Initially, WD members received only two-thirds the pay of their male counterparts, though this was increased to four-fifths in mid-1943.  They were allowed to be married, but could not have dependent children or, in fact, any dependents; as a result, they weren’t eligible for a dependent’s allowance.  They had their own rank structure that paralleled the male structure; for instance, leading aircraftwoman instead of leading aircraftman and wing officer instead of wing commander.

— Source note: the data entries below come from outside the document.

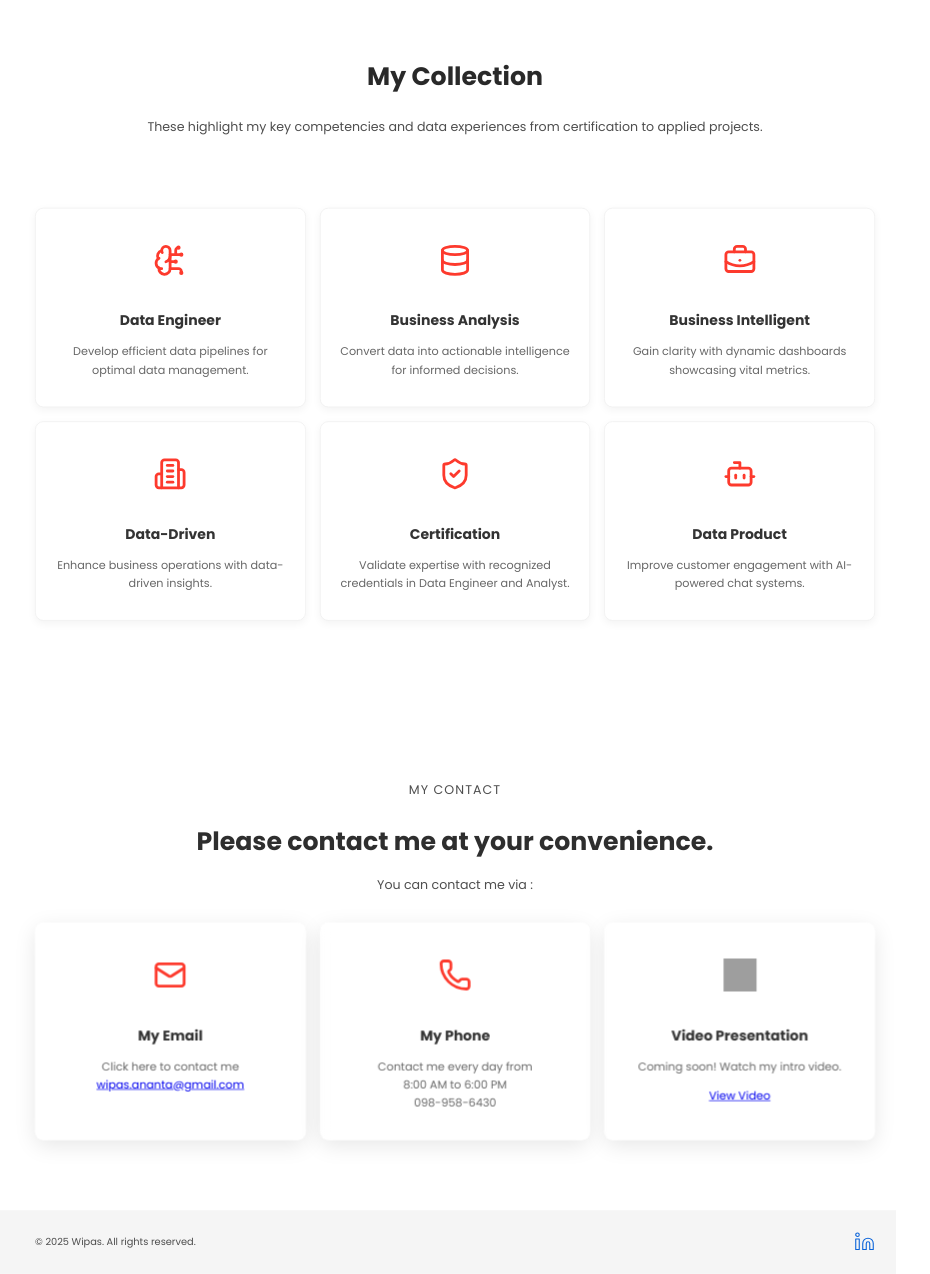
Repository: Wipas1919/Archive-portfolio
Page: index.html
These files come from the project's save history. The page is drawn as it stood at one moment and after the next save; the edit follows.
The browser window is 1280 px wide. The page is 1328 px wide, so the pictures cover 1328 px, including what lies to the right of the window. The pictures show the part of the page from y = 1597 to 3437 px (the page is 3417 px tall before and 3437 px after), at 70% of full size.
Pictures or frames that could not be fetched are drawn as grey boxes.

Above is the page before, as saved 2025-05-26 21:26:01.

After the next save:
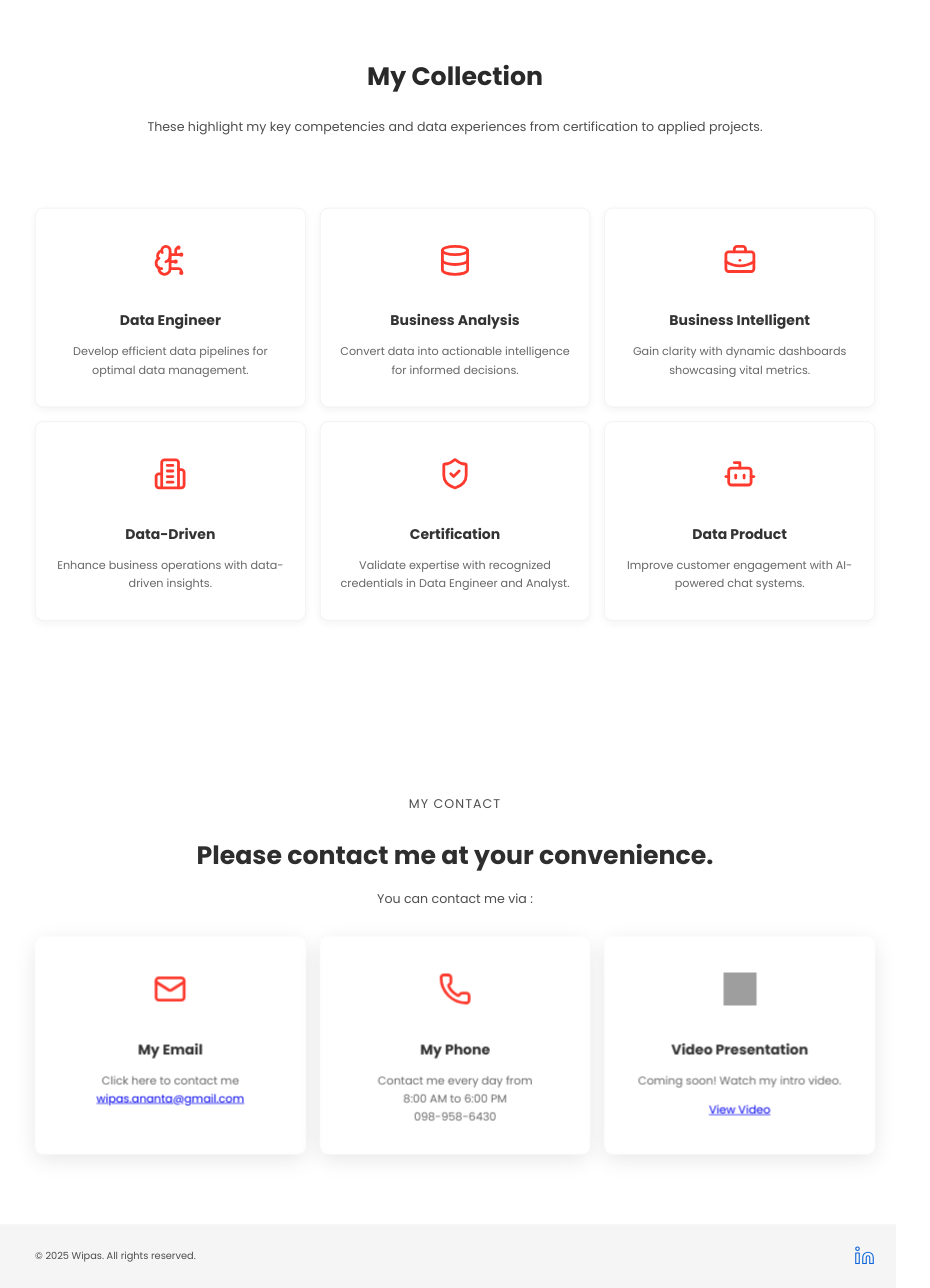
Saved 27 s later.
--- a/style/main.css
+++ b/style/main.css
@@ -277,7 +277,7 @@
 
 /* Projects Section */
 #projects {
-  margin-bottom: 10px;
+  margin-bottom: 30px;
 }
 
 .card-grid {

After the 3 saves that followed:
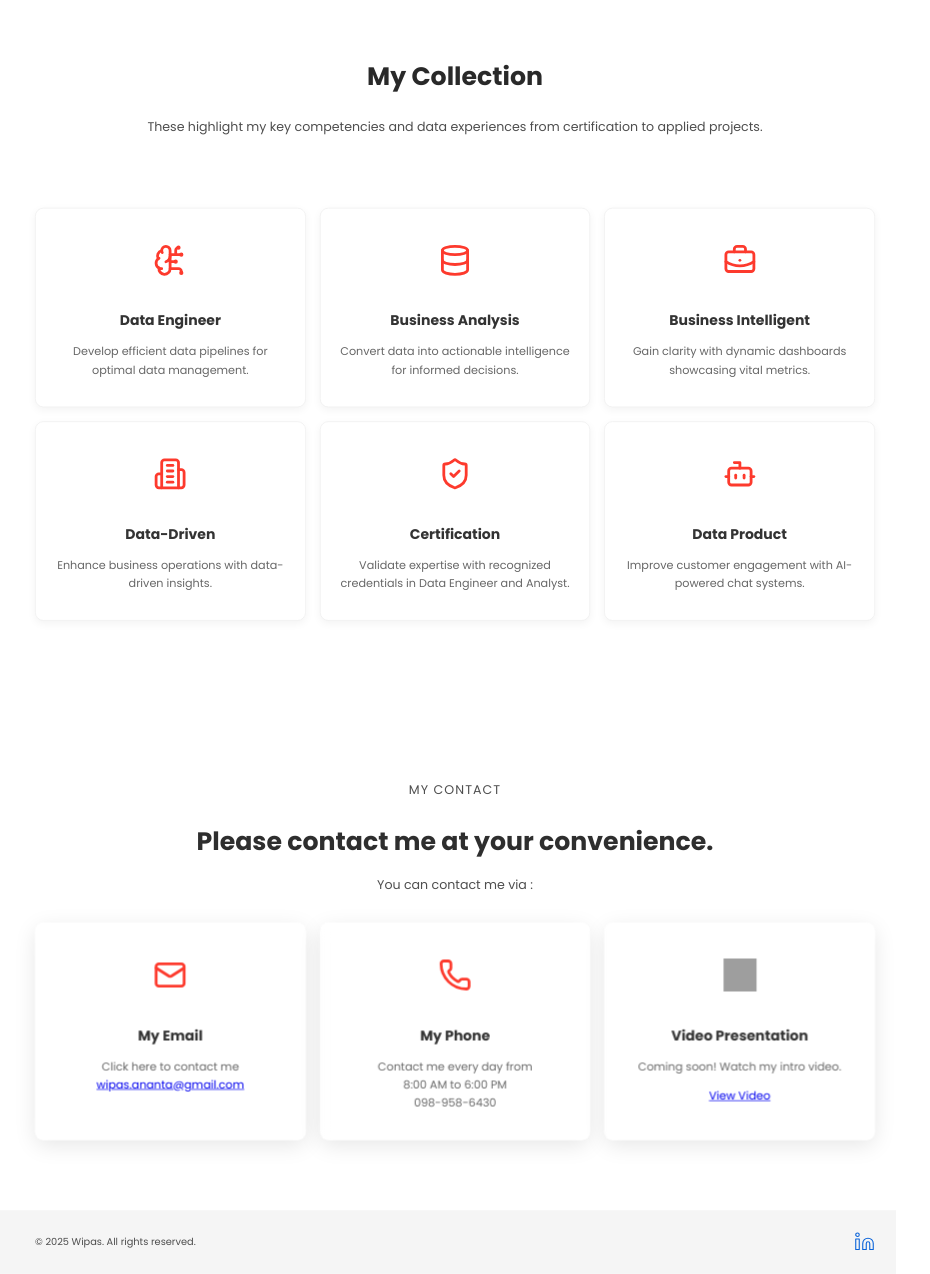
The 3 saves are shown as one change because they came seconds apart.
The last was saved 9 s later.
--- a/style/main.css
+++ b/style/main.css
@@ -277,7 +277,7 @@
 
 /* Projects Section */
 #projects {
-  margin-bottom: 30px;
+  margin-bottom: 10px;
 }
 
 .card-grid {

The RCAF didn’t train their female recruits to be flying instructors or combatants (note that the division’s slogan was “We serve that men may fly”).  They were initially trained for clerical, administrative and support roles.  However, as the war continued, women would also work in other positions like parachute riggers and laboratory assistants, and also in male-dominated trades such as electrical and mechanical.  Taught at many locations across Canada, the WDs learned other trades such as meteorology, food preparation, air traffic control, photo interpretation, photography, typing, administration, wireless operations, and police work.  Many RCAF-WD members were sent to Great Britain to serve with Canadian squadrons and headquarters there.

Most WDs lived in barracks.  Those who worked at Air Force Headquarters in Ottawa lived in a barrack block that housed up to 800 airwomen.  The barracks weren’t well insulated.  During winter, some slept with their uniforms in order to keep warm; others insulated their mattresses with newspapers.  In locations such as cities where government housing was not available, personnel would live in private accommodations and receive an allowance to pay for room, board, and transportation.

Baseball, basketball and hockey were popular.  Women had their own team when there was enough of them on a base; otherwise they’d join the men’s team.  Depending on station facilities, other activities included golfing, horseback riding, track and field, skiing, swimming, tennis and skating.  Annual summer sports day were arranged to promote “healthy minds in healthy bodies”.  Bases often organized dances, musical concerts, talent shows and showed films.

The WD’s uniform was based on the British WAAF uniform.  The kit consisted of a blue-grey (“air force blue”) tunic and skirt, blue shirt, black necktie, greatcoat, rain coat, black shoes, navy blue cardigan, blue smock overshoes lisle grey stockings, gloves, khaki coveralls, grey shorts, tee shirt summer dress, rank badges and a cap with a pleated crown.  A battle dress uniform was issued to those who would be exposed to bad weather.  In some instances, lined ski pants, parka and winter cap with ear flaps were issued.  Airwomen who served outside Canada wore a “Canada” flash on the shoulders.

The uniform changed somewhat in 1943.  The new uniform, which was meant to be primarily worn off the stations, added a pleat to the greatcoat and the skirt was changed to a six-gore pattern.  The pleated tunic pockets were replaced with flat patch pockets below and false pockets above, and the belt became detachable.  A blue leatherette shoulder bag was added.  The cap was replaced with one with a kepi-style with a deep visor and higher stiffened front.

The summer uniform consisted of a blue short-sleeved cotton dress with brass buttons.  This was eventually replaced with a light khaki uniform based on the new blue (winter) uniform.

Married women began to be demobilized in late 1944, and the last member was discharged by March 1947.  RCAF nurses, however, continued to serve.

In 1951, enrolment of women into the RCAF was again authorized.